They loved, they prayed. Like you, the women sought love away from home. They carried their pain in their wombs.
They were lost just like you. Seeking solace in your arms, they looked after your children, your sons who one day would become a man.
They cried in the night, toiled the earth in the daylight.
They created and nurtured gardens, growing food for you to eat. They screamed at the sister, wanton of love, cursed. It was their bind.
They walked miles to the rivers carried buckets of waters on their heads, bare feet.
To be a woman, to bear the chains of the man.
They cooked your food, battered with the fisherman and the butcher to place fish and meat on your plate. You watched the hungry eyes of your children and chastised them. They feed you believing that the key to your heart lies in your stomach.

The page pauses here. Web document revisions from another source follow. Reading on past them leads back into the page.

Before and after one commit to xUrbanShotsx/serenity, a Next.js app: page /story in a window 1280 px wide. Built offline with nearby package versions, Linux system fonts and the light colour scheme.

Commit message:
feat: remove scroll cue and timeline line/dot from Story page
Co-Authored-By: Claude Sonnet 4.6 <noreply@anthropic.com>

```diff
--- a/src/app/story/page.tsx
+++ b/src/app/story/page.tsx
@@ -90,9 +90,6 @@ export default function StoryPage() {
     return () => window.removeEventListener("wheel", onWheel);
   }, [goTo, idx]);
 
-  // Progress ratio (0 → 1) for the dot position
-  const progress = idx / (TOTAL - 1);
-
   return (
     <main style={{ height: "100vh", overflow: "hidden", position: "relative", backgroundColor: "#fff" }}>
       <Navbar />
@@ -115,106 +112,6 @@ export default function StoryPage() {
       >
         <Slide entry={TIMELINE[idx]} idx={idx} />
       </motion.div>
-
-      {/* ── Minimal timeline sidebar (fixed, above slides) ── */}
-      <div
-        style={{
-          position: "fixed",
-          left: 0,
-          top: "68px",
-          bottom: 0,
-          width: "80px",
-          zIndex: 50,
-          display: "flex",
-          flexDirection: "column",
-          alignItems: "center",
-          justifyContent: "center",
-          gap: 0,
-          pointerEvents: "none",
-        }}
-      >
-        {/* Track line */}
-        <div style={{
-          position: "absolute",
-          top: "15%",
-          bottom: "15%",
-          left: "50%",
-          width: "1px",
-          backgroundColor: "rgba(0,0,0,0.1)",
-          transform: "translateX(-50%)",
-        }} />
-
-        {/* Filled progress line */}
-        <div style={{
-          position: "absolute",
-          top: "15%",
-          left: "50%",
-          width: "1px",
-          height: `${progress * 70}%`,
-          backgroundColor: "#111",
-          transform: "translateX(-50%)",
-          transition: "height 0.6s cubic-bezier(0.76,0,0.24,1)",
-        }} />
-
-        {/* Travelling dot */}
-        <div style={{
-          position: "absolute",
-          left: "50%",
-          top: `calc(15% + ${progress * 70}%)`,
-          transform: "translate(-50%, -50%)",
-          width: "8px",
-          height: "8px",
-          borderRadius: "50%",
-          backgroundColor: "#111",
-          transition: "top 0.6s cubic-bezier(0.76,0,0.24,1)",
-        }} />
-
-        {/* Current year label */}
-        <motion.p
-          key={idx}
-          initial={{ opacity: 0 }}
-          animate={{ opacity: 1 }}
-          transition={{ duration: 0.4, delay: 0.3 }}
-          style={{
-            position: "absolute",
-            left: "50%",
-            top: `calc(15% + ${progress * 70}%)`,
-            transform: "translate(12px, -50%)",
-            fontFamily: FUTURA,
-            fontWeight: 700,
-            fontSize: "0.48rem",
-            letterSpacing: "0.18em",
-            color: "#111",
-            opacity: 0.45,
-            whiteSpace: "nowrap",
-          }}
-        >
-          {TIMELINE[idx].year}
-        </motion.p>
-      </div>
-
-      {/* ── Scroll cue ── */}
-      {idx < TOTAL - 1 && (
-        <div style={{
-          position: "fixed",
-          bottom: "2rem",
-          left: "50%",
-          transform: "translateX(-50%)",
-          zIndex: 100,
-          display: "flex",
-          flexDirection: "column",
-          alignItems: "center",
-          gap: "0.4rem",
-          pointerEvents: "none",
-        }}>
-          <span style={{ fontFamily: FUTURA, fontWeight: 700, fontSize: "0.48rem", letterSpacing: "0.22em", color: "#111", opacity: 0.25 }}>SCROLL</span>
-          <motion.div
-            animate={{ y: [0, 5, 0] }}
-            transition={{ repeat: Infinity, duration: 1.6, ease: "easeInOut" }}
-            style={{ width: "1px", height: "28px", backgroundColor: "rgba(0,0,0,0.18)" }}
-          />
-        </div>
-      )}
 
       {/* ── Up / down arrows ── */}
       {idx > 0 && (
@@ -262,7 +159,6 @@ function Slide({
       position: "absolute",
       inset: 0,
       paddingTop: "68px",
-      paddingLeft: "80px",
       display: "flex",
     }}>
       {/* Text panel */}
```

They washed your dirty clothes in the rivers. You moved from one shack to another, they who have no roots, doing the bidding of your master. The women cried alone at the death of a child, and there were so many.
We who have swallowed the bitter potion that has tainted our souls become emboldened by wearing a white bond around our appendage: Slave.